For the front vest panels, I layered silver, magenta, and black to create a color similar to that of the one from the film. The fabric itself was glittery and metallic and was the closest we could find. For the back of the vest, I used just one layer of sheer black. The eyelets were sewn in by hand, since the metal ones I had were rather old and did not feel like sticking. All hems and edges were finished with bias tape, and inside seams were finished off with Hong Kong seams, since he plans to get quite a few uses out of the costume.
Dr. Frank, being a sweet transvestite, is wearing what I believe to be actual women’s underwear. Even that I was tasked to make. So I used the Geneva low-rise underwear pattern from Seamwork and set about making this. The fabric we used was this ultra soft jersey knit, which I am tempted to make my own underwear out of now.
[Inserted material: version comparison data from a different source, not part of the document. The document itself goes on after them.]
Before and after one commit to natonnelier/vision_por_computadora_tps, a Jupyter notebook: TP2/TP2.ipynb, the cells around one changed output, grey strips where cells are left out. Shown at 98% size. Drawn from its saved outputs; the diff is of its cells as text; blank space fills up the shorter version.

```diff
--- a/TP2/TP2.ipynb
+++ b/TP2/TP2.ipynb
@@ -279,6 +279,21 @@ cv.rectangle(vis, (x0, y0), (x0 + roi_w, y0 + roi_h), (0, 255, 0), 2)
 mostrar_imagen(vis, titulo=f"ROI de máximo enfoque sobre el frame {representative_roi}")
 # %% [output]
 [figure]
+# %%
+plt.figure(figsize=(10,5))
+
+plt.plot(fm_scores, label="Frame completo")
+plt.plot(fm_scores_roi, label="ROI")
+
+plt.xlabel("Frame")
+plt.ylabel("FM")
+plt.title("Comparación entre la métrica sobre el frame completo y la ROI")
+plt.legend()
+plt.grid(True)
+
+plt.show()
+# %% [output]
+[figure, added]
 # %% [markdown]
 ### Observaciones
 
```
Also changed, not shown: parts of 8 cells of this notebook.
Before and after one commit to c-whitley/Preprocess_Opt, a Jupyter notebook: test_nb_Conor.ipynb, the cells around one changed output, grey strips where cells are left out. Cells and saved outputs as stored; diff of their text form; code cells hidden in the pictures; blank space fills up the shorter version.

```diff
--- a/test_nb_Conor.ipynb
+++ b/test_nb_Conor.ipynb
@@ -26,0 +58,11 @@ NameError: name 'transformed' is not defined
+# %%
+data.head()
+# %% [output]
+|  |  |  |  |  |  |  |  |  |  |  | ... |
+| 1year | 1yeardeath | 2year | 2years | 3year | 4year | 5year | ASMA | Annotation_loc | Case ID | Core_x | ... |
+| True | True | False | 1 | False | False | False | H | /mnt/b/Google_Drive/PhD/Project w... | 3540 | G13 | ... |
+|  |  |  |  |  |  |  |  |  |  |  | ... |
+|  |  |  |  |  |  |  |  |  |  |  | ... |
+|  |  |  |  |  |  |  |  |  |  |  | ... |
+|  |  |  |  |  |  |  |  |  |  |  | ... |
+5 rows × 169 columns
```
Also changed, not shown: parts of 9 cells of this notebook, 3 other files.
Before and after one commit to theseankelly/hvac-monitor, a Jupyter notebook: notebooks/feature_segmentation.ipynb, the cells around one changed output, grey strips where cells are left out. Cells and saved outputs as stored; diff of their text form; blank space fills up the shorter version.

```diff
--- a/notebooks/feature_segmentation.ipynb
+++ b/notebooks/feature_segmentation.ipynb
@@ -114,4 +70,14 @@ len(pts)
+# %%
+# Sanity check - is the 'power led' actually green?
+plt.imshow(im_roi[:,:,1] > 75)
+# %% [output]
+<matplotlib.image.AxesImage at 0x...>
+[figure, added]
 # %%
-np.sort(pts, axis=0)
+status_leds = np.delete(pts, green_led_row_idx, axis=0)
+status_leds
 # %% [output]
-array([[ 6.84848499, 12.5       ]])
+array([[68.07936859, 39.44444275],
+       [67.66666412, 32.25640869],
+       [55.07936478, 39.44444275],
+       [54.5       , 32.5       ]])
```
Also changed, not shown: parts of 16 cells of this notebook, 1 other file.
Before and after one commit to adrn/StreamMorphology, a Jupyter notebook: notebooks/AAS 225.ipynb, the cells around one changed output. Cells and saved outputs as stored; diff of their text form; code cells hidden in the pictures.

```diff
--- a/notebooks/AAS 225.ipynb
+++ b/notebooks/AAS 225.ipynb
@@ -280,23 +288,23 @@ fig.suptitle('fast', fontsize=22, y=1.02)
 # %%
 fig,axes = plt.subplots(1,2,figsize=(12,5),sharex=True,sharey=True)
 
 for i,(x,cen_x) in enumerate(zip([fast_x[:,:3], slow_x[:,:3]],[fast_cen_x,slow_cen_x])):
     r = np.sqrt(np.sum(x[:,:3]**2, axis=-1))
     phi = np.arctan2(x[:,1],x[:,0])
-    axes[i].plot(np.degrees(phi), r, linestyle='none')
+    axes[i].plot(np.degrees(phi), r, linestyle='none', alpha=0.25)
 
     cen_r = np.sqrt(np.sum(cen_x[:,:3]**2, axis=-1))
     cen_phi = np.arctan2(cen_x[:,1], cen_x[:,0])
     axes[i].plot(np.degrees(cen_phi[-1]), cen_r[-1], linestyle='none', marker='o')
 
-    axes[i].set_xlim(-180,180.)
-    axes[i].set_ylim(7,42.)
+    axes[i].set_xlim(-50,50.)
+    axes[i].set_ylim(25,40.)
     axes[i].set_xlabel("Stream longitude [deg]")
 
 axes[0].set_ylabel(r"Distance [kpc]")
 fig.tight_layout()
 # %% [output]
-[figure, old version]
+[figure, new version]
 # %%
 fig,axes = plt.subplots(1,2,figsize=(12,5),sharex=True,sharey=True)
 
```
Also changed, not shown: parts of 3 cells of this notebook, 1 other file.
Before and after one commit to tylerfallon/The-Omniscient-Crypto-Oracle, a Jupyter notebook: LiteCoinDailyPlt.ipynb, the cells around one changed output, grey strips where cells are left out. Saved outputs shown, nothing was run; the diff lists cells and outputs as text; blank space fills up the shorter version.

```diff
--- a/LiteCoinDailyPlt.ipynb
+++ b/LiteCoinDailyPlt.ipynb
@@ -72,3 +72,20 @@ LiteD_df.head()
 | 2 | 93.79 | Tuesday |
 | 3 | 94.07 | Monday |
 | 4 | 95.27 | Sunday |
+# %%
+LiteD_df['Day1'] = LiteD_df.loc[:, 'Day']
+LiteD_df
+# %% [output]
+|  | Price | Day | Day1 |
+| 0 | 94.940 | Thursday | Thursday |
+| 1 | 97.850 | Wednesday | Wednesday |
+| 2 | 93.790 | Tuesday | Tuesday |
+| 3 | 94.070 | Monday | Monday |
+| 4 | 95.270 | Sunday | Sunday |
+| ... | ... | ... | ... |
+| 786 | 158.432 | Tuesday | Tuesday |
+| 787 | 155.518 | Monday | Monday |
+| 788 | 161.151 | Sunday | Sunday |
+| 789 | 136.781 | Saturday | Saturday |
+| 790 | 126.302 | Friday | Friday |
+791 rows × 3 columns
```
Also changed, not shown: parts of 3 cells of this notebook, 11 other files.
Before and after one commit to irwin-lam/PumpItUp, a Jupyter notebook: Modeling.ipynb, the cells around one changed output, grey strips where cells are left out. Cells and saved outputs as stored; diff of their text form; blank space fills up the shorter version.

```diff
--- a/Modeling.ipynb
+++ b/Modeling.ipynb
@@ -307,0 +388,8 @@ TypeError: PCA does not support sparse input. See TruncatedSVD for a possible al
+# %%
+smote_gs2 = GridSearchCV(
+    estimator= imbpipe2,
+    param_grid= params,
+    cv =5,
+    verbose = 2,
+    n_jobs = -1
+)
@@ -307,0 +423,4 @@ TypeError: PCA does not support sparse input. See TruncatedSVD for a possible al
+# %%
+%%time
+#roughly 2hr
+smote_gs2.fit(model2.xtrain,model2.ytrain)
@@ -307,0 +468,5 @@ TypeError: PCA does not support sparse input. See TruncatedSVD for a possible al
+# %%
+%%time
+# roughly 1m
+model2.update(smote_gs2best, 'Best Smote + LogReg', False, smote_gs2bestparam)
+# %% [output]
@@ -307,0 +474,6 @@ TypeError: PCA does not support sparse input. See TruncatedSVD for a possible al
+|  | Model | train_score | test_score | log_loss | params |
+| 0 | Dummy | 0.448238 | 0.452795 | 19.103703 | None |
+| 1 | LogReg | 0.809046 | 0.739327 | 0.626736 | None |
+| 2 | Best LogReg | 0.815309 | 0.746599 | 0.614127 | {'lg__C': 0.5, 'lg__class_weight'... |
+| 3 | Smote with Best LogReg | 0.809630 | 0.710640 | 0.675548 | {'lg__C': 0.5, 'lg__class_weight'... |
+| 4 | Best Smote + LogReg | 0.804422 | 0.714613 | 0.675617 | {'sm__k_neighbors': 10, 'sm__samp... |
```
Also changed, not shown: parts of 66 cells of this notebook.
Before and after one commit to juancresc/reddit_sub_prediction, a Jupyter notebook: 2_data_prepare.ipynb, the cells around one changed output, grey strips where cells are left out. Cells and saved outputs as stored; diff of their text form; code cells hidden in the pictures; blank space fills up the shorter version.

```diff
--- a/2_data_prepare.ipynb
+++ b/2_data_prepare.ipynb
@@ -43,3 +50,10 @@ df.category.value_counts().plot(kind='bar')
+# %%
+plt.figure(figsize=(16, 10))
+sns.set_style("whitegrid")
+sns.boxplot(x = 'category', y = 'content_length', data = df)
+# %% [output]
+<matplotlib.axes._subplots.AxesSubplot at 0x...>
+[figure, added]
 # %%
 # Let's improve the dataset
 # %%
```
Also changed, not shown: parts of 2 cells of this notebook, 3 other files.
I altered the pattern to make them a little more like shorts, since penises don’t lie flat, and it would require a bit less tucking this way. I threw some ruffle lace on the edges and they were done! Looking forward to seeing how he pulls it all together!
Below are some photos of him at the final fitting…
Other assignments I had were making a bow tie and apron for a Mary Poppins costume, and also making a chador for my own, as I went as the vampire from A Girl Walks Home Alone at Night.
The chador was more difficult than I thought it would be, but I have heard from many that it is a garment that is particularly frustrating because you are constantly trying to not trip on it due to the length. Not shooting for chador accuracy, I cut mine a bit shorter, but still sat on it, which made it jerk my head back every damn time. For costume’s sake, I stuck it out, but I’ll pass on chadors in exchange for hijab if at all possible. Also I consider this costume pretty successful, as the director of the film liked it on Instagram!
For a friend’s Halloween party, I threw together a last minute calavera costume to do with Monsieur Rambles, since for months we had not been able to come up with a couples costume that we really liked! Again, I’m all about making costumes, not wearing them, so the simpler the costume, the better. If all I have to deal with is face paint, then I consider it a win. However, let it be noted that I am many things, but a makeup artist is not one of them.
So in all, a pretty decent Halloween! I don’t know why the making is much more satisfying than the wearing. Maybe something about the hassle of assembly makes me annoyed. Tho I have it in my mind that doing historical costuming will be very very different, since they will be just clothes. Clothes from another era, but clothes all the same!
I’m currently in the process of looking for a new residence, which is exciting, as I have made it a non-negotiable that I have my own sewing/art room, which will be very conducive to future projects. I’ve found that my biggest obstacle in sewing more isn’t energy, but it’s funding and a lack of space. Both of those problems will soon be solved, so huzzah!
I’m also in the midst of taking a graphic design class, so hopefully I will get to the point where I can start messing around with digital costume creations! Wouldn’t that be snazzy?
Anyway, I’m aff!